Stored entries:
= Beginning of Section =
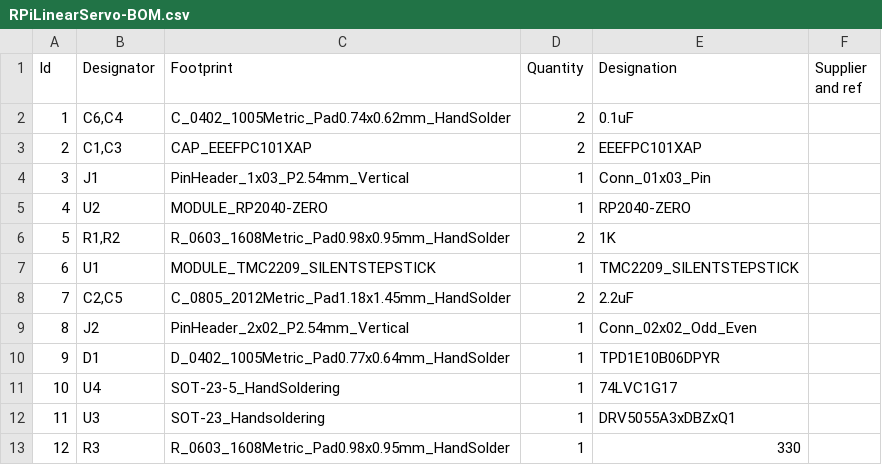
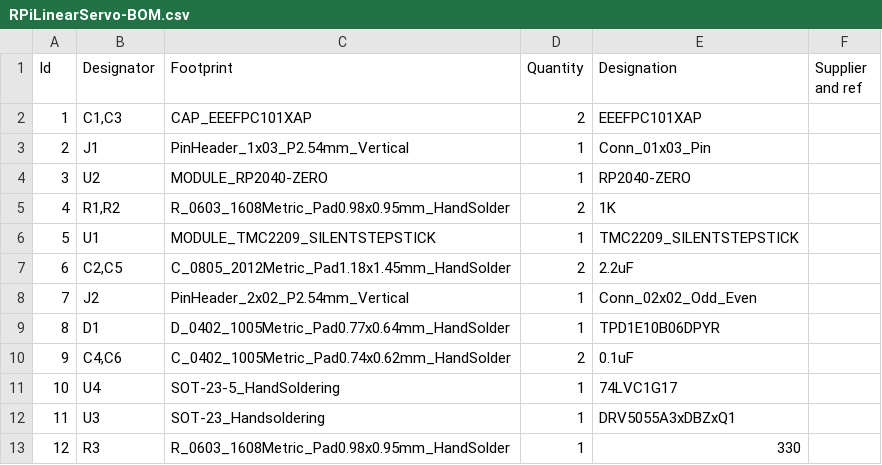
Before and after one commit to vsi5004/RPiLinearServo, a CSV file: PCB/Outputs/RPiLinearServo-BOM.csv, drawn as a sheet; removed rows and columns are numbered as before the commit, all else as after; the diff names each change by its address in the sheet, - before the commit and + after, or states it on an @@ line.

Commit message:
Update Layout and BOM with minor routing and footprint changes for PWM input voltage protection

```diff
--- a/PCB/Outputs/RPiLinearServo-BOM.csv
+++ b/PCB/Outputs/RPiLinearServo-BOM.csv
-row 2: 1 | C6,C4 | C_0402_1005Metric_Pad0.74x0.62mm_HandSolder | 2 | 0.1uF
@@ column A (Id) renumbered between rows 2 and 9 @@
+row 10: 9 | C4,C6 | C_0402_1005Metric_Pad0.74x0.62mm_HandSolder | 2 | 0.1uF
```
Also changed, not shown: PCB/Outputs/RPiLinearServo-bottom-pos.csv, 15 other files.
= End of Section =
Exercise directions: Working through the records, find each line containing the word "rows" and copy it.

Output of the task:
Before and after one commit to vsi5004/RPiLinearServo, a CSV file: PCB/Outputs/RPiLinearServo-BOM.csv, drawn as a sheet; removed rows and columns are numbered as before the commit, all else as after; the diff names each change by its address in the sheet, - before the commit and + after, or states it on an @@ line.
@@ column A (Id) renumbered between rows 2 and 9 @@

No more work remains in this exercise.